"After searching for this CD for almost 5 years, I was fortunate enough to locate a copy. It was worth the time and effort. Ms. Wiedlin really hit the ground running with eleven songs that displays each facet of her talent. It's all there: from the longing sorrow of "Blue Kiss" to the playfulness of "East Meets West" and "Somebody's Going To Get Into This House" to the hard-driving (and wonderfully danceable) rhythm of "Where We Can Go" this CD does not disappoint. If I had to choose one song on this CD as my favorite it would have to be "My Traveling Heart." In her greatest hits compilation, Ms. Wiedlin noted how she wrote the song to 'describe my ambivalent feelings about leaving the Go-Go's.' It is truly a magnificent anthem to describe that feeling we all get when we know it's time to move on, whether it's leaving a relationship, a job, or the town you've lived in all your life. Bottom line - if you ever find a copy (or our prayers are answered and this CD is reissued), don't hesitate for a second -- buy! Buy!"
Proof that dynamite comes in small packages
LA's Rock Pile | NLR, AR USA | 10/28/2009
(5 out of 5 stars)

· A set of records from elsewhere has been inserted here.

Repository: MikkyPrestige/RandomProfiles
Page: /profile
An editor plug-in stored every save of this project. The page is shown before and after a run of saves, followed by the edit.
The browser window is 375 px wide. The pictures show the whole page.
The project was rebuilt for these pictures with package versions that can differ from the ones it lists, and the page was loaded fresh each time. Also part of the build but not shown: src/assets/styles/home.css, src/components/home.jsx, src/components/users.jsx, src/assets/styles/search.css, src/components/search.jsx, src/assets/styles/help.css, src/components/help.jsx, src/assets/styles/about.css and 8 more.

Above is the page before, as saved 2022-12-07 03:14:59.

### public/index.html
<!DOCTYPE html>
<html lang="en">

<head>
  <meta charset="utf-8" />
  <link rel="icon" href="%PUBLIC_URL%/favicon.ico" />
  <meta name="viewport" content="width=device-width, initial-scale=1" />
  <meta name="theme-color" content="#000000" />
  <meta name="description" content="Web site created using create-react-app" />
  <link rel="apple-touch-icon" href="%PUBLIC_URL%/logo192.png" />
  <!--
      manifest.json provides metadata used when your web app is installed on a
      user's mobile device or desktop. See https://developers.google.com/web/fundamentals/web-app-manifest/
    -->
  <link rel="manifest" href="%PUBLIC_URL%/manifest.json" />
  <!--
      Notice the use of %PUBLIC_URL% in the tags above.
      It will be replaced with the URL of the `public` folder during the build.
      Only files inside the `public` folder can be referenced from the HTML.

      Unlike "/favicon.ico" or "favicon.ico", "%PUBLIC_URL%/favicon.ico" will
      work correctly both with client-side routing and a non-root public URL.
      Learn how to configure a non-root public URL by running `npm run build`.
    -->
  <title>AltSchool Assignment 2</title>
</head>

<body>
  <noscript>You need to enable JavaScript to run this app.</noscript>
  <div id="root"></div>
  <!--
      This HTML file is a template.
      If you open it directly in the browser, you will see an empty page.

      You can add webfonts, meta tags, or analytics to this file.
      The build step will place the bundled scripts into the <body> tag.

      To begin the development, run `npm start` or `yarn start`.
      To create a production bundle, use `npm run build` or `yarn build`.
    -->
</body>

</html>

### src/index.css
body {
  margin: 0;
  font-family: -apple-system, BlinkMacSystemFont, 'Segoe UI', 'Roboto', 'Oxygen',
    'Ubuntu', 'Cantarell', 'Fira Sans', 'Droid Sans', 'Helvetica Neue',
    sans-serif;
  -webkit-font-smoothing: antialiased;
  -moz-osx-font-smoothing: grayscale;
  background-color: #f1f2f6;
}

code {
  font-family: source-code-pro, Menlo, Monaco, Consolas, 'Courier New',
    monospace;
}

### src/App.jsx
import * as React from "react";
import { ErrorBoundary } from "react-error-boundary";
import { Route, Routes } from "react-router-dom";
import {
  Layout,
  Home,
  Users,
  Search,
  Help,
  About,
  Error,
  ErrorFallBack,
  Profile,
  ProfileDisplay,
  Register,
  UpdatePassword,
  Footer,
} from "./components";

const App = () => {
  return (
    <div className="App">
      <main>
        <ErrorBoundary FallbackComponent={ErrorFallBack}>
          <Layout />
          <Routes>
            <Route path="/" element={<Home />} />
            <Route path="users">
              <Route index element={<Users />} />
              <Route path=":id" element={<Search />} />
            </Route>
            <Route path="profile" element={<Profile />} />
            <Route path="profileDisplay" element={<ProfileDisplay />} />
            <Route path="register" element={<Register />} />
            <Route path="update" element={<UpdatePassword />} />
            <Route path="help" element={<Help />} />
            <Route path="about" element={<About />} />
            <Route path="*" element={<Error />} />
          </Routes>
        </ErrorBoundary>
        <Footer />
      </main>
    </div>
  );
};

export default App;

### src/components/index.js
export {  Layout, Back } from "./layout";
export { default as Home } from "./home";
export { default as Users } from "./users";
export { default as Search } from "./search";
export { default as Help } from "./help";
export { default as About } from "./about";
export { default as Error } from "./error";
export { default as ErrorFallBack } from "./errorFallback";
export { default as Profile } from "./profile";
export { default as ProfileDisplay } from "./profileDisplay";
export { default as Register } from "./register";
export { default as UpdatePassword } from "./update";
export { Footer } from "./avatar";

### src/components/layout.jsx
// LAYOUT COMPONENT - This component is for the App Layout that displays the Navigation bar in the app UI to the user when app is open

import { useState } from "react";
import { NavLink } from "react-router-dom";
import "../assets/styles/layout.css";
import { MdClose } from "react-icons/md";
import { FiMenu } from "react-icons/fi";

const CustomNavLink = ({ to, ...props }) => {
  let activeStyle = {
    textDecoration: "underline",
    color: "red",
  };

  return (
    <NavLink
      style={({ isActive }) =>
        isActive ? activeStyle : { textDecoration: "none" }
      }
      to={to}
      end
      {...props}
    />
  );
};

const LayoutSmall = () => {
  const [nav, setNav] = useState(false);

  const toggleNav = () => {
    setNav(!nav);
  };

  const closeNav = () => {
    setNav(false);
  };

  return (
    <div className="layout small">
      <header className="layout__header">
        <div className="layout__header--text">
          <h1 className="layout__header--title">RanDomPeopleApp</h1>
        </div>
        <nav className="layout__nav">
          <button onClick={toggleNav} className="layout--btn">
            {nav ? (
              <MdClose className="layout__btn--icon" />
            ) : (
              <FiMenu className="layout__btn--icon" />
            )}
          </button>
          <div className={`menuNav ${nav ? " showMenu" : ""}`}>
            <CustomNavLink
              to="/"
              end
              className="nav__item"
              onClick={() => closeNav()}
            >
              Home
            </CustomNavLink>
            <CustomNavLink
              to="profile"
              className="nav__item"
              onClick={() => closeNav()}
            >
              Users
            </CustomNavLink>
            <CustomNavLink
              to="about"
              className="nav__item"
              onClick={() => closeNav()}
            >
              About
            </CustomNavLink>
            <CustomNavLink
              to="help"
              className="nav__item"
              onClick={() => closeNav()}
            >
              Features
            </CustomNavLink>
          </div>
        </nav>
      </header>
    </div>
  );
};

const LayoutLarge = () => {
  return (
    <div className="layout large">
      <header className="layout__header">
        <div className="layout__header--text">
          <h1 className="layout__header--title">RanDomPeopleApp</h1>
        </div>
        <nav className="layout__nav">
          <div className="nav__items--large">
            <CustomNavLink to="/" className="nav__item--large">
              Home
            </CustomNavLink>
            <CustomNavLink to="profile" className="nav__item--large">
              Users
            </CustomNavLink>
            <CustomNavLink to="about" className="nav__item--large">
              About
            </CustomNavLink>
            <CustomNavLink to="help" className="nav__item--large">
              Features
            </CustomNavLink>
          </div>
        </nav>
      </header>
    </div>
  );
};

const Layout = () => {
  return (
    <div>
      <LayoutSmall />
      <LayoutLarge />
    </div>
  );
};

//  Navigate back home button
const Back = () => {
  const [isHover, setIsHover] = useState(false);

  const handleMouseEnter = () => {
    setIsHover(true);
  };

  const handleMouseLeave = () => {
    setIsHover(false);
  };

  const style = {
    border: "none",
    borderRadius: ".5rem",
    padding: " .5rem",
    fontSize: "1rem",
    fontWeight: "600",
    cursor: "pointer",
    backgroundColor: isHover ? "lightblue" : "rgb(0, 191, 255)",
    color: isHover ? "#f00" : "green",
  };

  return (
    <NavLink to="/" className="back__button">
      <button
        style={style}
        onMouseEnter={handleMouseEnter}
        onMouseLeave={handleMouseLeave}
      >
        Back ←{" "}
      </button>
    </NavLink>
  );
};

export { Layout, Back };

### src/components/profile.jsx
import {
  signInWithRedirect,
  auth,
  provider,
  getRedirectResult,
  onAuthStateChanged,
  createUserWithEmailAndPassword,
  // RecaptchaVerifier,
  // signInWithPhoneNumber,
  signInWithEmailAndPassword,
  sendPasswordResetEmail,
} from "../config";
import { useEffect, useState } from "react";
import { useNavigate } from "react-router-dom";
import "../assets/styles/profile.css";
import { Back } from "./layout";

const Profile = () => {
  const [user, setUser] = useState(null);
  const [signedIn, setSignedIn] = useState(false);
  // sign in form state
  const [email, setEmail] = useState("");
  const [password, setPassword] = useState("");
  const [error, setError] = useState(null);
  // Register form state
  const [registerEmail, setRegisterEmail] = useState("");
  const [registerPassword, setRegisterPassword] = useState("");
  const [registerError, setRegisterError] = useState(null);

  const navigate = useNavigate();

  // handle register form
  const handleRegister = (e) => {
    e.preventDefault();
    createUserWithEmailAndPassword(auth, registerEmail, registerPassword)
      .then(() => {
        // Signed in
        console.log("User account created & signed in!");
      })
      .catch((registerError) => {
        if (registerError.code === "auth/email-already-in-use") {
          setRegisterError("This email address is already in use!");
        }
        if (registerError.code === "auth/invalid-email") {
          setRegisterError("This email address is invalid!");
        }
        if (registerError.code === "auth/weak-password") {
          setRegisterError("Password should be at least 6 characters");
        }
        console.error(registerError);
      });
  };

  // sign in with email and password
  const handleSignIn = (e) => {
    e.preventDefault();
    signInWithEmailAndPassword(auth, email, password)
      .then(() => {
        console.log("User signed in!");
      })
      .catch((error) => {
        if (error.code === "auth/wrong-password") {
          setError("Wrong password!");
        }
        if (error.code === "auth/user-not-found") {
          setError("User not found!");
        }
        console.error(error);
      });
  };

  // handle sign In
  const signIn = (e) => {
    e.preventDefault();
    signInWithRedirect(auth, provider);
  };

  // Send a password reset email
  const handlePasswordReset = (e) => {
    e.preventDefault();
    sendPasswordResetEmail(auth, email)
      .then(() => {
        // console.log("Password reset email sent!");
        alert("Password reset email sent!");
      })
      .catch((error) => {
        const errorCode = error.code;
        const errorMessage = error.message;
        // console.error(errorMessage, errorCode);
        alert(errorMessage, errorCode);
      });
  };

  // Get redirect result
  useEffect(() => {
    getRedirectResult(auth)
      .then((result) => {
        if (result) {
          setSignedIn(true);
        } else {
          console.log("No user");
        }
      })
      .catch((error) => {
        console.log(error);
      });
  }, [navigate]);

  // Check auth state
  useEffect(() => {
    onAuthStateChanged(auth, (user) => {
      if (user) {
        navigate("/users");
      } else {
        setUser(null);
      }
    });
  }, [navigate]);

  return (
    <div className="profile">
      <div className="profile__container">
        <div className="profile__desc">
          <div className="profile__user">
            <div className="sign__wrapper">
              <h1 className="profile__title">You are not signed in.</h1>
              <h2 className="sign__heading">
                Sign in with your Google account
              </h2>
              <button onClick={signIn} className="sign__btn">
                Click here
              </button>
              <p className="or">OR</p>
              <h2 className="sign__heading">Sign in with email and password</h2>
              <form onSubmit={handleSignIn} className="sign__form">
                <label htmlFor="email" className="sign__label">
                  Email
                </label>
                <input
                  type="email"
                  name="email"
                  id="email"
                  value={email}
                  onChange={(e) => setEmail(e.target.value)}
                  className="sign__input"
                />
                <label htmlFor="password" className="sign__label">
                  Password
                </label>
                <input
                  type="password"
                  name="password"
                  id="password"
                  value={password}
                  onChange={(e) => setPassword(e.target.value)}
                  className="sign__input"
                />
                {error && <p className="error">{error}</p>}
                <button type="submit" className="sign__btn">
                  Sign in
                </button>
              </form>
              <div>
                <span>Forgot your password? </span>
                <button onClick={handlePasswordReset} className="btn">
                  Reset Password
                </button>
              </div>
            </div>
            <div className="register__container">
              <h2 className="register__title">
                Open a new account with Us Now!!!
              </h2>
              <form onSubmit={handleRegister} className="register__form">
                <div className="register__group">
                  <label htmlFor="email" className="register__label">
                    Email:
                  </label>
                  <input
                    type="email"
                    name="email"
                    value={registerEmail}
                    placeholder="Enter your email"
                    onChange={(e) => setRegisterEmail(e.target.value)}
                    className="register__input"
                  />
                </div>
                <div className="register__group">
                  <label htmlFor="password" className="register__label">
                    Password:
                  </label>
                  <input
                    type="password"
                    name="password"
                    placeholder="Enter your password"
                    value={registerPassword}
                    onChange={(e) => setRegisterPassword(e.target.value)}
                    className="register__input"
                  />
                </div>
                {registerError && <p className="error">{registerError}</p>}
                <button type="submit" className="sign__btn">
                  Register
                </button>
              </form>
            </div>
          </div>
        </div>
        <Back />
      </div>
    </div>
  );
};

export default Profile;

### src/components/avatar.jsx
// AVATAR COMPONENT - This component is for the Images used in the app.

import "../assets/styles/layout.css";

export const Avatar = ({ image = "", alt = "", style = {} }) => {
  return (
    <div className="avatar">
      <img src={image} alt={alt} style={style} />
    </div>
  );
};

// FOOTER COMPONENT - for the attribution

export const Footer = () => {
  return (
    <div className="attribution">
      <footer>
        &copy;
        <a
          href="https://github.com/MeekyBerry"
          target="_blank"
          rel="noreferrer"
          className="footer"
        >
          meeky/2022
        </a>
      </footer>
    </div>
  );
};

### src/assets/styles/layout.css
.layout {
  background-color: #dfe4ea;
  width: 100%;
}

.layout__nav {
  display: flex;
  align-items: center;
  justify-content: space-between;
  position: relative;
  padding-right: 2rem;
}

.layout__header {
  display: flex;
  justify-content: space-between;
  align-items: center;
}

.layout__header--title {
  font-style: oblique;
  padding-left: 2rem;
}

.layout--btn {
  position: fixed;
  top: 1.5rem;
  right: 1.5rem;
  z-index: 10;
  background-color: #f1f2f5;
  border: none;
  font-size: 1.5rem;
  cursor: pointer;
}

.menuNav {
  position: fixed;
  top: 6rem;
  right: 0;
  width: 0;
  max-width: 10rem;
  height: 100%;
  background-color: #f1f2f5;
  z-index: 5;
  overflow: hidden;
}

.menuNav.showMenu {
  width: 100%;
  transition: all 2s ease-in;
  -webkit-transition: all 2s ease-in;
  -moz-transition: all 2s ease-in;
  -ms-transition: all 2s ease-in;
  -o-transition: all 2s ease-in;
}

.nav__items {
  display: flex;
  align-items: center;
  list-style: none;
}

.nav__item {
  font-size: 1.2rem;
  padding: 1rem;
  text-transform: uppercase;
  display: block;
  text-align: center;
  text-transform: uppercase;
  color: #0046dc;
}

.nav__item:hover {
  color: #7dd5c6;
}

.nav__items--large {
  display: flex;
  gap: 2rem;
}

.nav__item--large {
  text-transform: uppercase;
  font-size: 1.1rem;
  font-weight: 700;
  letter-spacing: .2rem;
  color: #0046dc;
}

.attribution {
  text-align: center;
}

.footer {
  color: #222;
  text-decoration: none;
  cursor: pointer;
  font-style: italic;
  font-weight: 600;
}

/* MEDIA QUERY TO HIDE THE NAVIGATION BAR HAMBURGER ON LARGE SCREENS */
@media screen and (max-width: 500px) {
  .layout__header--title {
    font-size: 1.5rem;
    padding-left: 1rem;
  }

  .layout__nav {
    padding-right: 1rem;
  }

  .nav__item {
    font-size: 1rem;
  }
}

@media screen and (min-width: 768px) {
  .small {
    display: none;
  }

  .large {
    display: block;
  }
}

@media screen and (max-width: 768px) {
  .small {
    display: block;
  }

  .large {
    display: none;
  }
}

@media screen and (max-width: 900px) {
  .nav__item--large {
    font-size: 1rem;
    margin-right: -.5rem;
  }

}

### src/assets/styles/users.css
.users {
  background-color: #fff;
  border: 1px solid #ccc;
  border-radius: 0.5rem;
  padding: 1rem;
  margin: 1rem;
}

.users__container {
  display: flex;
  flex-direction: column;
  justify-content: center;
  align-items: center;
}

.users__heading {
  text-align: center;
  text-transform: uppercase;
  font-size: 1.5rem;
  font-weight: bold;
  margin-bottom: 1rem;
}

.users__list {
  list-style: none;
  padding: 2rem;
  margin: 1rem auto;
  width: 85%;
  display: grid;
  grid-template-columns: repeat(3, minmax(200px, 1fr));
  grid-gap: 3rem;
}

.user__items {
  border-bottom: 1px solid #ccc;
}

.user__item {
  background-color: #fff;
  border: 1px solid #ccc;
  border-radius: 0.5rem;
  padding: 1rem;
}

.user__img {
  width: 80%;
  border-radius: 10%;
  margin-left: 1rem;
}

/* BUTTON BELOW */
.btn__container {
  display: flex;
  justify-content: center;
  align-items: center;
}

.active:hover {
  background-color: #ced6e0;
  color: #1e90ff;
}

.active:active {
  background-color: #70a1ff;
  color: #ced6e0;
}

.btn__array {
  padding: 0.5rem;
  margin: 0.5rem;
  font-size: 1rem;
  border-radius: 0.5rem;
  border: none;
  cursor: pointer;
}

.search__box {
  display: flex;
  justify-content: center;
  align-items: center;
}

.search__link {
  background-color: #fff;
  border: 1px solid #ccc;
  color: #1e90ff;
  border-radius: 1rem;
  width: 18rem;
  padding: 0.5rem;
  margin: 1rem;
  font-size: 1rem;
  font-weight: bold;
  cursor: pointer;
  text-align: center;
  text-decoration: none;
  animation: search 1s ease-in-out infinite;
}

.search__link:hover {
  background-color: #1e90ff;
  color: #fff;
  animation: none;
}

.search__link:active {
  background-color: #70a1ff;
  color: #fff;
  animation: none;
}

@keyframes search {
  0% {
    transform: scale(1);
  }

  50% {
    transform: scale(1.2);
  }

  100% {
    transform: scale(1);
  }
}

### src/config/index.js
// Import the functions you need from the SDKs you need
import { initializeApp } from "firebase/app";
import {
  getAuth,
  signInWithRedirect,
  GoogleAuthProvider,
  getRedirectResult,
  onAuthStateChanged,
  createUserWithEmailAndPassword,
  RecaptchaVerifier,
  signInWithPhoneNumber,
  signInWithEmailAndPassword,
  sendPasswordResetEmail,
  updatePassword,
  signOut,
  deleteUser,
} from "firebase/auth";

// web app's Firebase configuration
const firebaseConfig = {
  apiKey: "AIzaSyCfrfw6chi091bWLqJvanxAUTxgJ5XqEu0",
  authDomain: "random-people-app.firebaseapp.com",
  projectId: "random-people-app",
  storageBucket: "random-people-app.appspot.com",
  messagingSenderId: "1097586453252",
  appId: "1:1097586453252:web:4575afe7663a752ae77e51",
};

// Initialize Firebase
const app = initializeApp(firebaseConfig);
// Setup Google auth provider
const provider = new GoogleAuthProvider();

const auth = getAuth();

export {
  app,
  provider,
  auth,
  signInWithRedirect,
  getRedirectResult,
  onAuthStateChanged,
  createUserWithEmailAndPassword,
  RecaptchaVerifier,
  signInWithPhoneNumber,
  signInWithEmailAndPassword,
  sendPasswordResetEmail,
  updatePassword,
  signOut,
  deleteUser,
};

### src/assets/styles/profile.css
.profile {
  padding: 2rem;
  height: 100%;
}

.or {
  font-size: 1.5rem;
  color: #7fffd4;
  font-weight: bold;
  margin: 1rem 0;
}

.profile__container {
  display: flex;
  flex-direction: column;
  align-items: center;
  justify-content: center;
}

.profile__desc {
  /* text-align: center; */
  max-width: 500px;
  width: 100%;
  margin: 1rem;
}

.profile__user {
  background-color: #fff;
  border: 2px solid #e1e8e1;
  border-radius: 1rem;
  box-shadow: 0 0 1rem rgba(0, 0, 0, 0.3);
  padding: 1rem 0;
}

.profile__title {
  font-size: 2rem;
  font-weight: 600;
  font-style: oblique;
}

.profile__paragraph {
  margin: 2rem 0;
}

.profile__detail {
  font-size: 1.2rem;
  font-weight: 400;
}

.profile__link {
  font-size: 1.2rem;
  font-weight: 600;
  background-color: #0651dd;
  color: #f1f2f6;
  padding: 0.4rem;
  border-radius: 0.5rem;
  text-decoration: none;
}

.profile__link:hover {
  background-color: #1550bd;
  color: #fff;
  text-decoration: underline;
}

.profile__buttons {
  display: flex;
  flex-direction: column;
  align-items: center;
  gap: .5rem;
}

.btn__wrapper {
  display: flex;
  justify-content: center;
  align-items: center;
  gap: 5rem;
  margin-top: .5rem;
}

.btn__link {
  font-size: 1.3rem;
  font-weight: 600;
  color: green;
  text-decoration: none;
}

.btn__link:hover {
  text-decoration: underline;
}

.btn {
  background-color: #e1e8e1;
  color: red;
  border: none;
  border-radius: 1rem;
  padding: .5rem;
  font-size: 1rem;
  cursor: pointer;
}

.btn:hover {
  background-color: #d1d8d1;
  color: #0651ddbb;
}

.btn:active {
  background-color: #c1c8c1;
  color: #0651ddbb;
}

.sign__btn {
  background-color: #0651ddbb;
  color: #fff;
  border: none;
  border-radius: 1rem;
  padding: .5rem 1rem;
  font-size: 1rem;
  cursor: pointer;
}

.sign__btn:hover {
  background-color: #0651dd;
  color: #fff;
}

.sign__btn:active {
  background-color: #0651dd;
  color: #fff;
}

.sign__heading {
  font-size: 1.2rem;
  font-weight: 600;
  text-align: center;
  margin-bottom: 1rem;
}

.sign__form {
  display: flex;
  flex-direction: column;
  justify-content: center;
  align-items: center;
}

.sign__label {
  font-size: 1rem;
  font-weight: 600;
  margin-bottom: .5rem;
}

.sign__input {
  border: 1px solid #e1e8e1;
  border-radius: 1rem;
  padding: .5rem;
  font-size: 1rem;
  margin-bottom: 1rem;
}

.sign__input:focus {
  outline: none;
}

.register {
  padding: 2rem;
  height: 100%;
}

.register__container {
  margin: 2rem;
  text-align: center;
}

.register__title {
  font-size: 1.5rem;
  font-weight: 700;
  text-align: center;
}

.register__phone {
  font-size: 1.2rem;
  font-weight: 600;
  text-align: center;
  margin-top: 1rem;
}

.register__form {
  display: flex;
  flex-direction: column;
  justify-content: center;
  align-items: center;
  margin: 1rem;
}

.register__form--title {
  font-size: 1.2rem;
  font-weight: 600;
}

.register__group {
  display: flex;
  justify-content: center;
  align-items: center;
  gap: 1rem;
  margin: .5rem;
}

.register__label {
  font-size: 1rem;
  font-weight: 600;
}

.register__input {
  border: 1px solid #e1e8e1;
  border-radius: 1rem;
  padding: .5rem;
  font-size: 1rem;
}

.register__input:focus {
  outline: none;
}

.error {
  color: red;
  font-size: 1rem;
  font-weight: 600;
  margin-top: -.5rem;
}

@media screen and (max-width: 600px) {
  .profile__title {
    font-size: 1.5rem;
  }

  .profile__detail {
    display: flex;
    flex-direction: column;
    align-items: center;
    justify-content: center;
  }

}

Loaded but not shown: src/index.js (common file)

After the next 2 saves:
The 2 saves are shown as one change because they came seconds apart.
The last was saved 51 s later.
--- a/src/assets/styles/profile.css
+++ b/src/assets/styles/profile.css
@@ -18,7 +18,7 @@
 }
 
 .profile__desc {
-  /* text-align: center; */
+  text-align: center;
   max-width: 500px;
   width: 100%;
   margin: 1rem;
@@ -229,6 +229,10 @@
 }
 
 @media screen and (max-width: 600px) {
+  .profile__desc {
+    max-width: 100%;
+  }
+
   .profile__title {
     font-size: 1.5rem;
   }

"This has everything the later record "Tangled" did not have. Energy, passion, creativity, uniqueness. Some of it haunting as in "Forever" and "Hundred Years of Solitude" some if it pop "Blue Kiss", some high energy like "Where We Can Go", "I Will Wait for You", some humorous: "East Meets West", some.....well, you get the idea. I bought this in vinyl when it came out in 1985 (that long ago?) and listened through my later college years on homemade tape, and finally have the CD version that will last to the end of my days. I think this is the best of her efforts and although politically, Jane and I would mix like fire and gasoline, I nonetheless acknowledge I am intrigued by her style, sound (remember keyboards and saxophones?) , and energy that personifies the 1980's, when music to me, was a lot more fun."